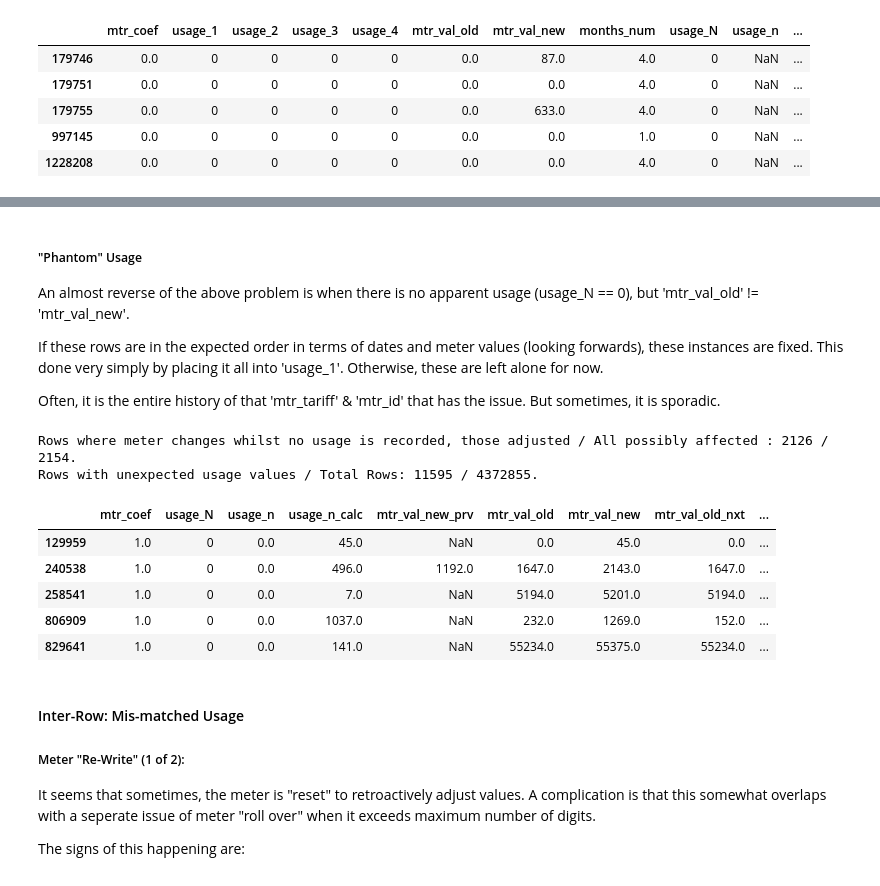
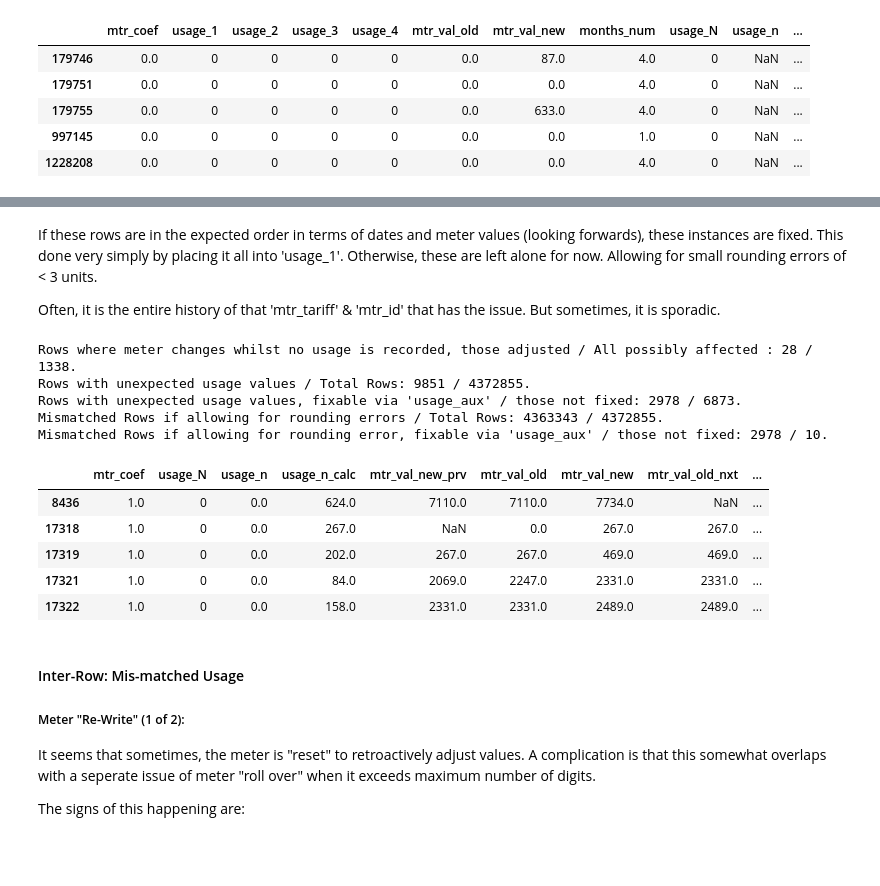
Before and after one commit to insatiablycivil/Fraud_Detection_Energy_Consumption, a Jupyter notebook: Data_Preparation.ipynb, the cells around one changed output, grey strips where cells are left out. Cells and saved outputs as stored; diff of their text form; code cells hidden in the pictures; blank space fills up the shorter version.

```diff
--- a/Data_Preparation.ipynb
+++ b/Data_Preparation.ipynb
@@ -256,10 +342,10 @@ Rows with unexpected usage values / Total Rows: 17533 / 4476749.
 # %%
-def Calc_Neighbours(df_train, grp_cols=grp_cols):
+def Calc_Neighbours(df_train, check, grp_cols=grp_cols):
     rows = len(df_train)
     # Group, Find neighbours
     df_grp = df_train.groupby(grp_cols, observed=True)
     df_train['mtr_val_new_prv_2'] = df_grp['mtr_val_new'].shift(2)
-    col_names = ['mtr_val_old', 'mtr_val_new', 'invoice_date', 'months_num', 'monthly_usage']
+    col_names = ['mtr_val_old', 'mtr_val_new', 'invoice_date', 'months_num', 'monthly_usage', 'monthly_usage_aux']
     df_train[[col_name+'_prv' for col_name in col_names]] = (df_grp[col_names].shift(1))
     df_train[[col_name+'_nxt' for col_name in col_names[:2]]] = (df_grp[col_names[:2]].shift(-1))
     df_train['mtr_val_old_nxt_2'] = df_grp['mtr_val_old'].shift(-2)
@@ -499,8 +595,7 @@ Done sequentially. This is not ideal as some cases will be missed.
 # %%
 # Checking with next row:
 mask = ((df_train['mtr_val_old'] == df_train['mtr_val_new']) & (df_train['usage_n'] > 0)) # Meter not changing despite usage
-mask_2 = (df_train['mtr_val_old_nxt'] != df_train['mtr_val_new_calc']) | (df_train['mtr_val_old_nxt'].isna()) # Don't trust adjustment
-df_train['mtr_stuck'] = 0
+mask_2 = ((df_train['mtr_val_old_nxt'] - df_train['mtr_val_new_calc']).abs() > 2) | (df_train['mtr_val_old_nxt'].isna()) # Don't trust, even allow for rounding error
 df_train.loc[mask & mask_2, 'mtr_stuck'] = -1 # Those that wouldn't be fixed via adjustment
 df_train.loc[mask & ~mask_2, 'mtr_stuck'] = 1 # Those being adjusted
 df_train.loc[mask & ~mask_2, 'mtr_val_new'] = df_train.loc[mask & ~mask_2, 'mtr_val_new_calc'] # Replacing
@@ -510,7 +605,7 @@ print(f"Looking at Next Row: Number of Rows deemed fixable: {sum(mask & ~mask_2)
 
 # Checking with previous row:
 mask = ((df_train['mtr_val_old'] == df_train['mtr_val_new']) & (df_train['usage_n'] > 0)) # Meter not changing despite usage
-mask_2 = (df_train['mtr_val_new_prv'] != df_train['mtr_val_old_calc']) | (df_train['mtr_val_new_prv'].isna()) # Don't trust adjustment
+mask_2 = ((df_train['mtr_val_new_prv'] - df_train['mtr_val_old_calc']).abs() > 2) | (df_train['mtr_val_old_nxt'].isna()) # Don't trust, even allow for rounding error
 df_train.loc[mask & ~mask_2, 'mtr_stuck'] = 1 # Those being adjusted
 df_train.loc[mask & ~mask_2, 'mtr_val_new'] = df_train.loc[mask & ~mask_2, 'mtr_val_new_calc'] # Replacing
 df_train.loc[(df_train['mtr_stuck'] != 1) & (mask & mask_2), 'mtr_stuck'] = -1 # Those that wouldn't be fixed via adjustment
@@ -545,0 +790,28 @@ Rows where invoice spans seem to overlap based on 'invoice_date's / Total Rows:
+# %%
+# Checking with next row:
+mask = ((df_train['mtr_val_old'] == df_train['mtr_val_new']) & (df_train['usage_n'] > 0)) # Meter not changing despite usage
+mask_2 = ((df_train['mtr_val_old_nxt'] - (df_train['mtr_val_old'] + df_train['usage_n_aux'])).abs() > 2) | (df_train['mtr_val_old_nxt'].isna()) # Don't trust, even allow for rounding error
+df_train.loc[mask & mask_2, 'mtr_stuck'] = -1 # Those that wouldn't be fixed via adjustment
+df_train.loc[mask & ~mask_2, 'mtr_stuck'] = 1 # Those being adjusted
+df_train.loc[mask & ~mask_2, 'mtr_val_new'] = df_train.loc[mask & ~mask_2, 'mtr_val_new_calc'] # Replacing
+print(f"Looking at Next Row: Number of Rows detected: {sum(mask)}.")
+print(f"Looking at Next Row: Number of Rows deemed unfixable: {sum(mask & mask_2)}.")
+print(f"Looking at Next Row: Number of Rows deemed fixable: {sum(mask & ~mask_2)}.")
+
+# Checking with previous row:
+mask = ((df_train['mtr_val_old'] == df_train['mtr_val_new']) & (df_train['usage_n'] > 0)) # Meter not changing despite usage
+mask_2 = ((df_train['mtr_val_new_prv'] - (df_train['mtr_val_new'] - df_train['usage_n_aux'])).abs() > 2) | (df_train['mtr_val_new_prv'].isna()) # Don't trust, even allow for rounding error
+df_train.loc[mask & ~mask_2, 'mtr_stuck'] = 1 # Those being adjusted
+df_train.loc[mask & ~mask_2, 'mtr_val_new'] = df_train.loc[mask & ~mask_2, 'mtr_val_new_calc'] # Replacing
+df_train.loc[(df_train['mtr_stuck'] != 1) & (mask & mask_2), 'mtr_stuck'] = -1 # Those that wouldn't be fixed via adjustment
+print(f"Looking at Previous Row: Number of Rows detected: {sum(mask)}.")
+print(f"Looking at Previous Row: Number of Rows deemed unfixable: {sum(mask & mask_2)}.")
+print(f"Looking at Previous Row: Number of Rows deemed fixable: {sum(mask & ~mask_2)}.")
+
+# Re-sort and check for the same rule again
+df_train = Calc_Usage(df_train.copy())
+df_train = Calc_Sort(df_train.copy(), 'usage_n')
+df_train = Calc_Neighbours(df_train.copy(), grp_cols)
+df_temp = df_train[df_train['mtr_stuck'] == -1]
+col_names = ['mtr_coef', 'usage_N', 'usage_n', 'mtr_val_new_prv', 'mtr_val_old', 'mtr_val_new', 'mtr_val_old_nxt', 'months_num', 'mtr_val_new_calc']
+df_temp[col_names].head()
@@ -546,30 +839,32 @@ Rows where invoice spans seem to overlap based on 'invoice_date's / Total Rows:
 # %% [markdown]
-##### "Phantom" Usage
-An almost reverse of the above problem is when there is no apparent usage (usage_N == 0), but 'mtr_val_old' != 'mtr_val_new'.
-
-If these rows are in the expected order in terms of dates and meter values (looking forwards), these instances are fixed. This done very simply by placing it all into 'usage_1'. Otherwise, these are left alone for now.
+If these rows are in the expected order in terms of dates and meter values (looking forwards), these instances are fixed. This done very simply by placing it all into 'usage_1'. Otherwise, these are left alone for now. Allowing for small rounding errors of < 3 units.
 
 Often, it is the entire history of that 'mtr_tariff' & 'mtr_id' that has the issue. But sometimes, it is sporadic.
 # %%
-mask = (df_train['mtr_val_old'] != df_train['mtr_val_new']) & (df_train['usage_N'] == 0) # those with the missing usage
-mask_2 = (df_train['date_flag'] == 0) & (df_train['mtr_flag_fwd'] == 0)
+mask = ((df_train['mtr_val_old'] != df_train['mtr_val_new']) & # Changing meter reading
+        (((df_train['usage_N'] == 0) & (df_train['usage_aux_flag'] != 1)) | # Those with no usage and flagged to not use usage_aux
+         ((df_train['usage_N'] + df_train['usage_aux'] == 0) & (df_train['usage_aux_flag'] != -1)))) # those with no usage flagged to use usage_aux
+mask_2 = ((df_train['date_flag'] == 0) & ((df_train['mtr_val_old_nxt'] - df_train['mtr_val_new']).abs() < 3))
 df_train['usage_missing'] = (mask & mask_2).astype(int) # Those being adjusted
 df_train.loc[(mask & ~mask_2), 'usage_missing'] = -1 # Not being adjusted
 df_train.loc[(mask & mask_2), 'usage_1'] = df_train.loc[(mask & mask_2), 'usage_n_calc'] * df_train.loc[(mask & mask_2), 'mtr_coef'] # Want unscaled value
 print(f"Rows where meter changes whilst no usage is recorded, those adjusted / All possibly affected : {sum(mask & mask_2)} / {sum(mask)}.")
 df_train = Calc_Usage(df_train.copy())
 df_temp = df_train[(mask & ~mask_2)]
 col_names = ['mtr_coef', 'usage_N', 'usage_n', 'usage_n_calc', 'mtr_val_new_prv', 'mtr_val_old', 'mtr_val_new', 'mtr_val_old_nxt', 'months_num']
 df_temp[col_names].head()
 # %% [output]
-Rows where meter changes whilst no usage is recorded, those adjusted / All possibly affected : 2126 / 2154.
-Rows with unexpected usage values / Total Rows: 11595 / 4372855.
+Rows where meter changes whilst no usage is recorded, those adjusted / All possibly affected : 28 / 1338.
+Rows with unexpected usage values / Total Rows: 9851 / 4372855.
+Rows with unexpected usage values, fixable via 'usage_aux' / those not fixed: 2978 / 6873.
+Mismatched Rows if allowing for rounding errors / Total Rows: 4363343 / 4372855.
+Mismatched Rows if allowing for rounding error, fixable via 'usage_aux' / those not fixed: 2978 / 10.
 |  | mtr_coef | usage_N | usage_n | usage_n_calc | mtr_val_new_prv | mtr_val_old | mtr_val_new | mtr_val_old_nxt | ... |
-| 129959 | 1.0 | 0 | 0.0 | 45.0 | NaN | 0.0 | 45.0 | 0.0 | ... |
-| 240538 | 1.0 | 0 | 0.0 | 496.0 | 1192.0 | 1647.0 | 2143.0 | 1647.0 | ... |
-| 258541 | 1.0 | 0 | 0.0 | 7.0 | NaN | 5194.0 | 5201.0 | 5194.0 | ... |
-| 806909 | 1.0 | 0 | 0.0 | 1037.0 | NaN | 232.0 | 1269.0 | 152.0 | ... |
-| 829641 | 1.0 | 0 | 0.0 | 141.0 | NaN | 55234.0 | 55375.0 | 55234.0 | ... |
+| 8436 | 1.0 | 0 | 0.0 | 624.0 | 7110.0 | 7110.0 | 7734.0 | NaN | ... |
+| 17318 | 1.0 | 0 | 0.0 | 267.0 | NaN | 0.0 | 267.0 | 267.0 | ... |
+| 17319 | 1.0 | 0 | 0.0 | 202.0 | 267.0 | 267.0 | 469.0 | 469.0 | ... |
+| 17321 | 1.0 | 0 | 0.0 | 84.0 | 2069.0 | 2247.0 | 2331.0 | 2331.0 | ... |
+| 17322 | 1.0 | 0 | 0.0 | 158.0 | 2331.0 | 2331.0 | 2489.0 | 2489.0 | ... |
 # %% [markdown]
 #### Inter-Row: Mis-matched Usage
 ##### Meter "Re-Write" (1 of 2):
```
Also changed, not shown: parts of 58 cells of this notebook.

· · ·

What to do:
All lines containing "that" in the material above should appear in your reply, copied exactly.

Written solution:
 df_train.loc[mask & mask_2, 'mtr_stuck'] = -1 # Those that wouldn't be fixed via adjustment
 df_train.loc[(df_train['mtr_stuck'] != 1) & (mask & mask_2), 'mtr_stuck'] = -1 # Those that wouldn't be fixed via adjustment
+df_train.loc[mask & mask_2, 'mtr_stuck'] = -1 # Those that wouldn't be fixed via adjustment
+df_train.loc[(df_train['mtr_stuck'] != 1) & (mask & mask_2), 'mtr_stuck'] = -1 # Those that wouldn't be fixed via adjustment
 Often, it is the entire history of that 'mtr_tariff' & 'mtr_id' that has the issue. But sometimes, it is sporadic.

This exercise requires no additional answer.